WORK TO BE COMPLETED
Exact reproductions of all the entries, please, and no pictures.

DATASET ENTRIES
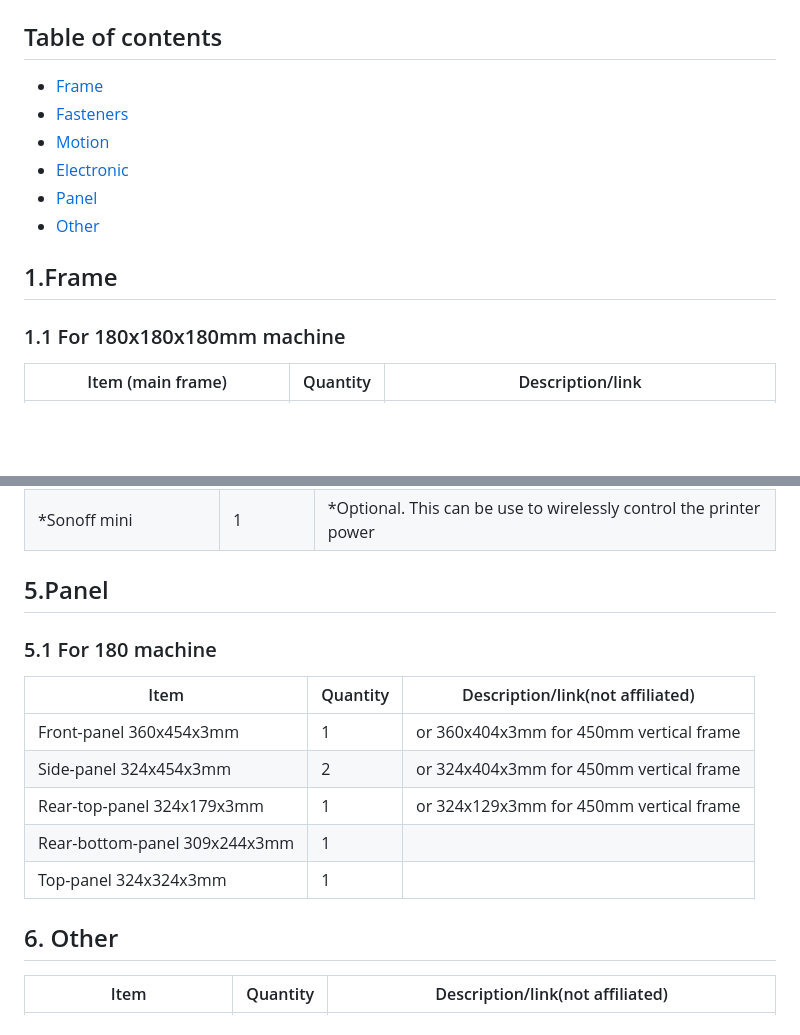
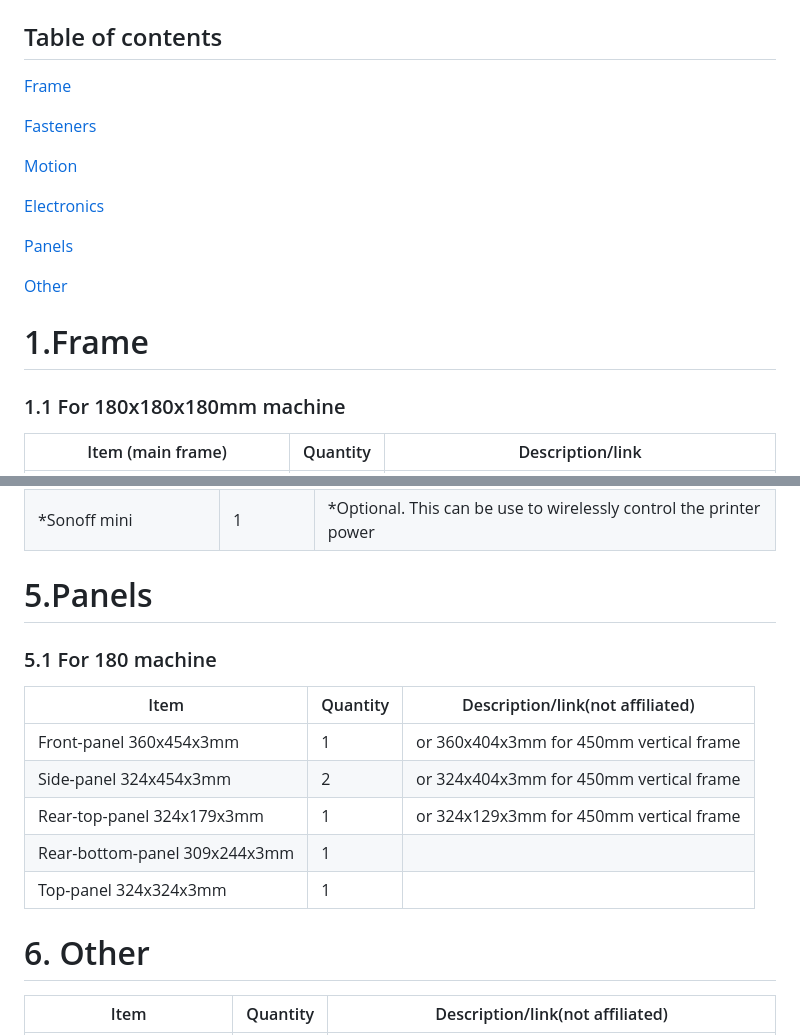
Before and after one commit to SnakeOilXY/SnakeOil-XY, a Markdown page: Doc/BOM/README.md, 2 parts joined by grey strips. Rendered like a GitHub page; blank space fills up the shorter version.

```diff
--- a/Doc/BOM/README.md
+++ b/Doc/BOM/README.md
@@ -9,13 +9,20 @@
 
 ## Table of contents
 
-- [Frame](#1.frame)
-- [Fasteners](#2.fasteners)
-- [Motion](#3.motion)
-- [Electronic](#4.electronic)
-- [Panel](#5.panel)
-- [Other](#6.other)
-## 1.Frame
+[Frame](#1.Frame)
+
+[Fasteners](#2.Fasteners)
+
+[Motion](#3.Motion)
+
+[Electronics](#4.Electronics)
+
+[Panels](#5.Panels)
+
+[Other](#6.Other)
+
+
+# 1.Frame
 
 ### 1.1 For 180x180x180mm machine
 
@@ -247,7 +260,8 @@ There are many options for bed coupling. Some of them are from old beta design,
 | Neopixel tray                | 0.5m     | \*Optional [Aliexpress](https://www.Aliexpress.com/item/4000254933824.html)           |
 | *Sonoff mini                 | 1        | \*Optional. This can be use to wirelessly control the printer power                   |
 
-## 5.Panel
+
+# 5.Panels
 
 ### 5.1 For 180 machine
 
@@ -258,7 +272,9 @@ There are many options for bed coupling. Some of them are from old beta design,
 | Rear-top-panel 324x179x3mm    | 1        | or 324x129x3mm for 450mm vertical frame |
 | Rear-bottom-panel 309x244x3mm | 1        |                                         |
 | Top-panel 324x324x3mm         | 1        |                                         |
-## 6. Other
+
+
+# 6. Other
 
 | Item                                           | Quantity | Description/link(not affiliated)                                                                                                                                                               |
 | ---------------------------------------------- | -------- | ---------------------------------------------------------------------------------------------------------------------------------------------------------------------------------------------- |
```
Also changed, not shown: other parts of Doc/BOM/README.md (+9 -3 lines), Doc/img/SnakeOil XY Logos/FullLogo.png (added), Doc/img/SnakeOil XY Logos/InfinityLogoOnly.png (added), Doc/img/SnakeOil XY Logos/XYLogoOnly.png (added).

TASK SOLUTION
Before and after one commit to SnakeOilXY/SnakeOil-XY, a Markdown page: Doc/BOM/README.md, 2 parts joined by grey strips. Rendered like a GitHub page; blank space fills up the shorter version.

```diff
--- a/Doc/BOM/README.md
+++ b/Doc/BOM/README.md
@@ -9,13 +9,20 @@
 
 ## Table of contents
 
-- [Frame](#1.frame)
-- [Fasteners](#2.fasteners)
-- [Motion](#3.motion)
-- [Electronic](#4.electronic)
-- [Panel](#5.panel)
-- [Other](#6.other)
-## 1.Frame
+[Frame](#1.Frame)
+
+[Fasteners](#2.Fasteners)
+
+[Motion](#3.Motion)
+
+[Electronics](#4.Electronics)
+
+[Panels](#5.Panels)
+
+[Other](#6.Other)
+
+
+# 1.Frame
 
 ### 1.1 For 180x180x180mm machine
 
@@ -247,7 +260,8 @@ There are many options for bed coupling. Some of them are from old beta design,
 | Neopixel tray                | 0.5m     | \*Optional [Aliexpress](https://www.Aliexpress.com/item/4000254933824.html)           |
 | *Sonoff mini                 | 1        | \*Optional. This can be use to wirelessly control the printer power                   |
 
-## 5.Panel
+
+# 5.Panels
 
 ### 5.1 For 180 machine
 
@@ -258,7 +272,9 @@ There are many options for bed coupling. Some of them are from old beta design,
 | Rear-top-panel 324x179x3mm    | 1        | or 324x129x3mm for 450mm vertical frame |
 | Rear-bottom-panel 309x244x3mm | 1        |                                         |
 | Top-panel 324x324x3mm         | 1        |                                         |
-## 6. Other
+
+
+# 6. Other
 
 | Item                                           | Quantity | Description/link(not affiliated)                                                                                                                                                               |
 | ---------------------------------------------- | -------- | ---------------------------------------------------------------------------------------------------------------------------------------------------------------------------------------------- |
```
Also changed, not shown: other parts of Doc/BOM/README.md (+9 -3 lines), Doc/img/SnakeOil XY Logos/FullLogo.png (added), Doc/img/SnakeOil XY Logos/InfinityLogoOnly.png (added), Doc/img/SnakeOil XY Logos/XYLogoOnly.png (added).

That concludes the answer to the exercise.